1952 Hudson Wasp 2-Door Sedan
Chassis no. 188454 --- Engine no. 188454|
Hudson was among the first of the Detroit automakers to introduce new models after World War II, and they were without question the most dramatically different of all the new designs.
Hudson's innovation for 1948 was the 'step-down' chassis with the footwells recessed between the body stiffening members, an early expression of the 'unit body' concept which merged the body and frame in a single, welded unit. The rear frame members passed outside the rear wheels: the Hudson's rear wheel skirts were functional, not pointless embellishment. The first 'step-down' Hudsons were only five feet high. They were the fastest, best handling cars around, combining Hudson's competent six- and eight-cylinder engines with the low center of gravity and relatively light weight of the 'step-down' design.
The 'step-down' Hudson's distinctive design and exemplary road-holding were presumably enough to attract Steve McQueen's attention. He appreciated idiosyncratic design and distinctive appearance – 'off-beat' might be a more appropriate characterization. The 'step-down' Hudson met the 'distinctive' criterion easily. Its performance on the NASCAR stock car trail in 1951 and 1952 couldn't have hurt.

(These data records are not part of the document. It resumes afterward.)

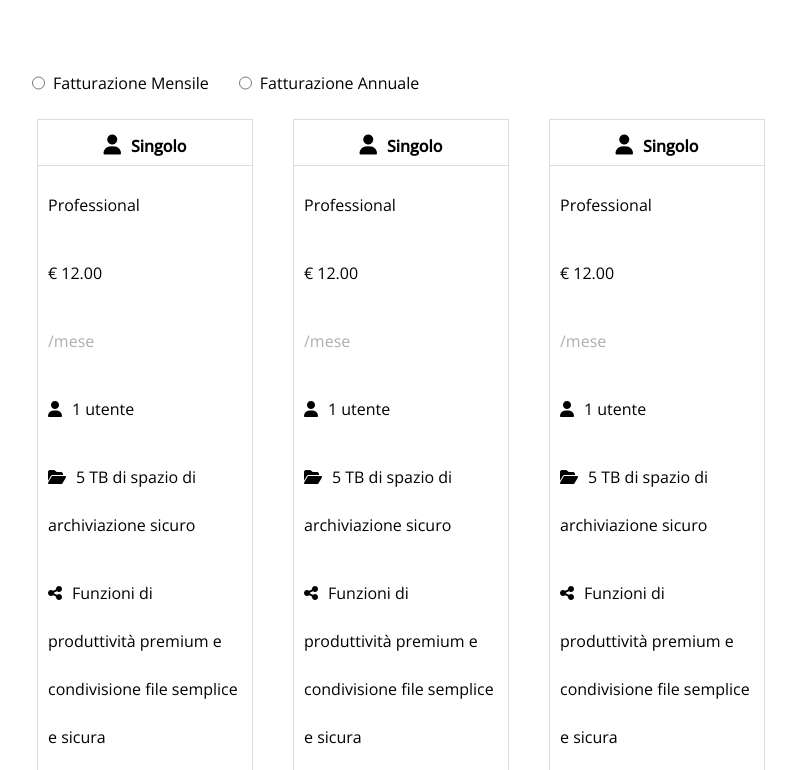
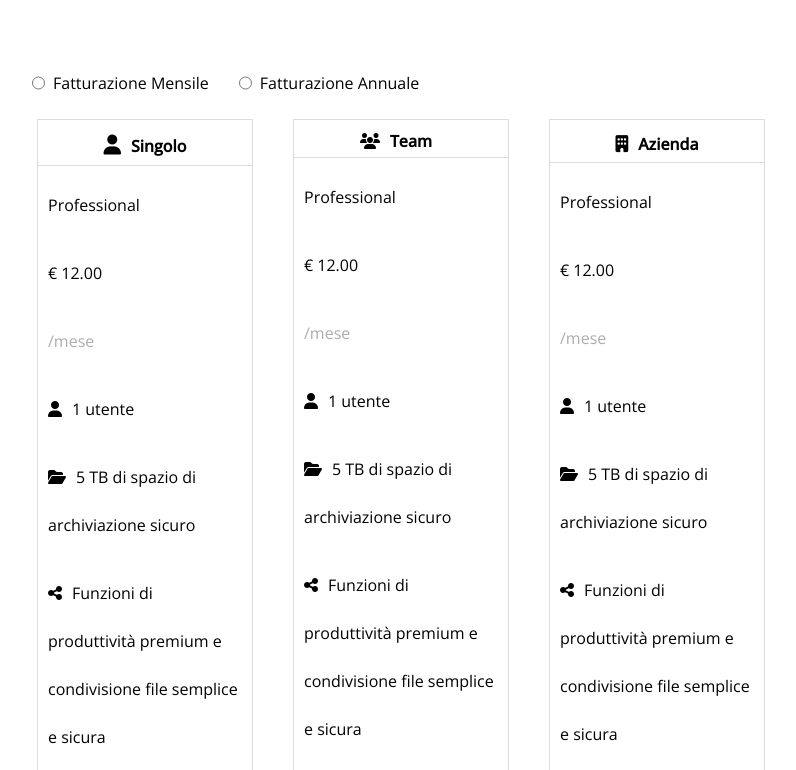
Before and after one commit to AlbertoMessineo/htmlcss-dropbox, a plain HTML site: page index.html in a window 1280 px wide. Shown: the part 1192-1962 px from the top of the page, without its empty margins (239-1035 px from the left). Drawn offline with nearby package versions, Linux system fonts and the light colour scheme.

Commit message:
feat: completed

```diff
--- a/css/styles.css
+++ b/css/styles.css
@@ -228,6 +228,9 @@ label {
     padding: 5px 10px;
     font-size: 20px;
 }
+.users{
+    font-size: 17px;
+}
 
 .piano {
     display: inline-block;
@@ -277,7 +280,7 @@ h6 {
     padding-top: 10px;
 }
 .fa-building{
-    font-size: 25px;
+    font-size: 17px;
 }
 
 
--- a/index.html
+++ b/index.html
@@ -107,7 +107,7 @@
                     </ul>
                 </div>
                 <div class="colonna">
-                    <h6><i class="fa-solid fa-user usertitle"></i>Singolo</h6>
+                    <h6><i class="fa-solid fa-users icon"></i>Team</h6>
                     <ul class="piano">
                         <li class=" type">Professional</li>
                         <li class=" price">€ 12.00</li>
@@ -130,7 +130,7 @@
                     </ul>
                 </div>
                 <div class="colonna">
-                    <h6><i class="fa-solid fa-user usertitle"></i>Singolo</h6>
+                    <h6><i class="fa-solid fa-building usertitle"></i>Azienda</h6>
                     <ul class="piano">
                         <li class=" type">Professional</li>
                         <li class=" price">€ 12.00</li>
```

|The underdog Hudson entered racing in 1951. By the end of the season the newcomer had won twelve NASCAR Grand National races, behind only Oldsmobile and Plymouth. Hudson charged into 1952 with a vengeance, winning 27 of 34 Grand National races, then backed it up in 1953 with 22 wins. The Hudson's superiority on oval tracks was no fluke, either. In the 1952 Mexican Road Race Marshall Teague brought his Hudson Wasp home sixth overall. On some of the twisting, broken surfaced sections through the Mexican mountains he blew off all the entries from sports car powers Porsche, Lancia and Jaguar.|
|Steve McQueen's car collection was much smaller than his legendary assembly of classic motorcycles. It comprised a number of utilitarian older vehicles from his Santa Paula, California ranch, several classic Packards, a classic Lincoln and a Cadillac, the '51 Chevy convertible believed to have been used in his last movie The Hunter and his famous Jaguar XKSS. But also among the few, select, automobiles sold in the auction of Steve McQueen's collection at the Imperial Palace in November 1984 were not one but two 'step-down' 1951 Hudsons, a Hornet 4-door sedan and this 2-Door Wasp.|
|The 'step-down' Hudson was extremely good at what it did and Hudson was determined to be true to its principles
in doing it. It is no wonder these individualistic but very competent automobiles appealed to Steve McQueen.|
Estimate: $50,000 - 70,000
Sold for $50,000 plus Premium and tax.
|Pictures and Text Courtesy Bonhams & Butterfields: www.bonhams.com|